__Required work__.
From the material below, copy every line in which the word "addTableRow" occurs.

__Provided records__.

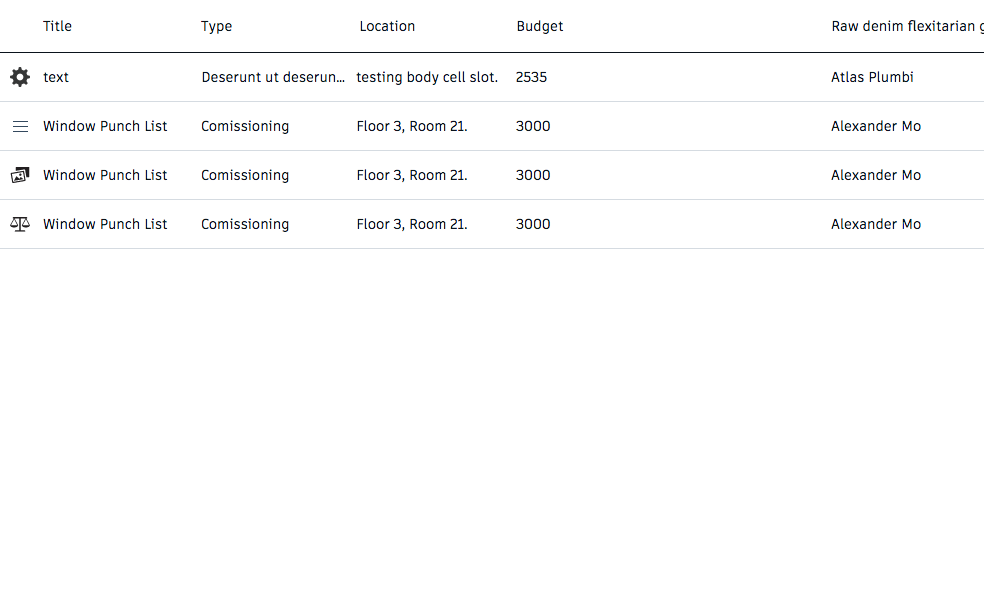
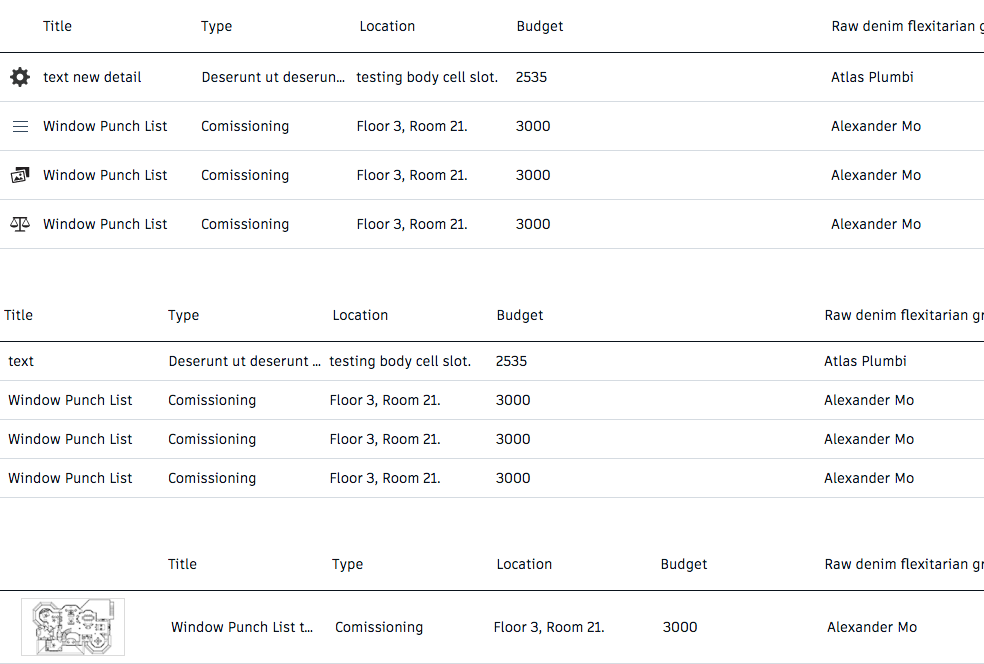
updated snapshots

diff --git a/src/implementations/vanilla/src/components/table/tests/gemini-table.html b/src/implementations/vanilla/src/components/table/tests/gemini-table.html
@@ -72,12 +72,6 @@
     BudgetHeadCell.setWidth("2fr");
 
 
-    // var AssigneeHeadCell = new TableHead.partials.TextHeadCell();
-    // TableHead.addCell(AssigneeHeadCell);
-    // AssigneeHeadCell.setText('Assignee');
-    // AssigneeHeadCell.setAlign("left");
-    // AssigneeHeadCell.setWidth("2fr");
-
 
     //Example of adding a slot head cell
 
@@ -382,7 +376,7 @@
     DefaultTable1.addTableHead(TableHead);
 
     var EmptyCell1 = new TableHead.partials.TextHeadCell(
-      { "alignment": "left", "text": "", "width": "1fr" });
+      { "alignment": "left", "text": "", "width": "2fr" });
     TableHead.addCell(EmptyCell1);
 
 
@@ -414,50 +408,10 @@
     TableHead.addCell(SlotHeadCell1);
     SlotHeadCell1.addSlot(SlotEl1)
 
-
-    // var TableRowDefault = new DefaultTable1.partials.TableRow();
-    // DefaultTable1.addTableRow(TableRowDefault);
-
-    // var IconCell = new TableRowDefault.partials.IconCell({
-    //   icon: "gear"
-    // });;
-    // TableRowDefault.addCell(IconCell);
-
-    // var TextCell = new TableRow.partials.TextCell({
-    //   "text": "text", "alignment": "left", "detail": "detail text"  
-    // });
-    // TableRowDefault.addCell(TextCell);
-
-    // var NextCell = new TableRowDefault.partials.TextCell({
-    //   "text": "Deserunt ut deserunt mollit elit aute et.",
-    //   "alignment": "left"
-    // });
-    // TableRowDefault.addCell(NextCell);
-
-    // var SlotCell = new TableRowDefault.partials.SlotCell();
-    // TableRowDefault.addCell(SlotCell);
-
-    // var NewSlotEl = document.createElement('div');
-    // NewSlotEl.innerHTML = `testing body cell slot.`;
-    // SlotCell.addSlot(NewSlotEl);
-
-    // var BudgetTextCellDefault = new TableRowDefault.partials.TextCell({
-    //   "text": "2535", "alignment": "left"
-    // });
-    // TableRowDefault.addCell(BudgetTextCellDefault);
-
-    // var AssigneeTextCellDefault = new TableRowDefault.partials.TextCell({
-    //   "text": "Atlas Plumbi", "alignment": "left"
-    // });
-    // TableRowDefault.addCell(AssigneeTextCellDefault);
-
     //Add Row 2
 
     var TableRowDefault1 = new DefaultTable1.partials.TableRow();
     DefaultTable.addTableRow(TableRowDefault1);
-
-    // var IconCellDefault1 = new TableRowDefault1.partials.IconCell({ "icon": "hamburger" });
-    // TableRowDefault1.addCell(IconCellDefault1);
 
     var TextCellDefault1 = new TableRowDefault1.partials.TextCell({
       "text": 'Window Punch List', "alignment": "left",
@@ -495,7 +449,7 @@
     var SlotCell2 = new TableRowDefault2.partials.SlotCell();
     TableRowDefault2.addCell(SlotCell2);
     var NewSlotEl2 = document.createElement('div');
-    NewSlotEl2.innerHTML = `<img src="./images/table-image.png" style="width: 104px; height: 58px; padding-left: 20px;">`;
+    NewSlotEl2.innerHTML = `<img src="./images/table-image.png" style="width: 104px; height: 58px; margin-left: 20px;">`;
     SlotCell2.addSlot(NewSlotEl2);
 
     var TextCellDefault2 = new TableRowDefault2.partials.TextCell({

diff --git a/src/implementations/vanilla/src/components/table/tests/tests-table.html b/src/implementations/vanilla/src/components/table/tests/tests-table.html
@@ -72,13 +72,6 @@
     BudgetHeadCell.setWidth("2fr");
 
 
-    // var AssigneeHeadCell = new TableHead.partials.TextHeadCell();
-    // TableHead.addCell(AssigneeHeadCell);
-    // AssigneeHeadCell.setText('Assignee');
-    // AssigneeHeadCell.setAlign("left");
-    // AssigneeHeadCell.setWidth("2fr");
-
-
     //Example of adding a slot head cell
 
     var SlotHeadCell = new TableHead.partials.SlotHeadCell();
@@ -414,43 +407,6 @@
       TableHead.addCell(SlotHeadCell1);
       SlotHeadCell1.addSlot(SlotEl1)
 
-
-      // var TableRowDefault = new DefaultTable1.partials.TableRow();
-      // DefaultTable1.addTableRow(TableRowDefault);
-
-      // var IconCell = new TableRowDefault.partials.IconCell({
-      //   icon: "gear"
-      // });;
-      // TableRowDefault.addCell(IconCell);
-
-      // var TextCell = new TableRow.partials.TextCell({
-      //   "text": "text", "alignment": "left", "detail": "detail text"  
-      // });
-      // TableRowDefault.addCell(TextCell);
-
-      // var NextCell = new TableRowDefault.partials.TextCell({
-      //   "text": "Deserunt ut deserunt mollit elit aute et.",
-      //   "alignment": "left"
-      // });
-      // TableRowDefault.addCell(NextCell);
-
-      // var SlotCell = new TableRowDefault.partials.SlotCell();
-      // TableRowDefault.addCell(SlotCell);
-
-      // var NewSlotEl = document.createElement('div');
-      // NewSlotEl.innerHTML = `testing body cell slot.`;
-      // SlotCell.addSlot(NewSlotEl);
-
-      // var BudgetTextCellDefault = new TableRowDefault.partials.TextCell({
-      //   "text": "2535", "alignment": "left"
-      // });
-      // TableRowDefault.addCell(BudgetTextCellDefault);
-
-      // var AssigneeTextCellDefault = new TableRowDefault.partials.TextCell({
-      //   "text": "Atlas Plumbi", "alignment": "left"
-      // });
-      // TableRowDefault.addCell(AssigneeTextCellDefault);
-
       //Add Row 2
 
       var TableRowDefault1 = new DefaultTable1.partials.TableRow();
@@ -495,7 +451,7 @@
        var SlotCell2 = new TableRowDefault2.partials.SlotCell();
       TableRowDefault2.addCell(SlotCell2);
       var NewSlotEl2 = document.createElement('div');
-      NewSlotEl2.innerHTML = `<img src="./images/table-image.png" style="width: 104px; height: 58px; padding-left: 20px;">`;
+      NewSlotEl2.innerHTML = `<img src="./images/table-image.png" style="width: 104px; height: 58px; margin-left: 20px;">`;
       SlotCell2.addSlot(NewSlotEl2);
 
       var TextCellDefault2 = new TableRowDefault2.partials.TextCell({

__Exercise response__.
-    // DefaultTable1.addTableRow(TableRowDefault);
     DefaultTable.addTableRow(TableRowDefault1);
-      // DefaultTable1.addTableRow(TableRowDefault);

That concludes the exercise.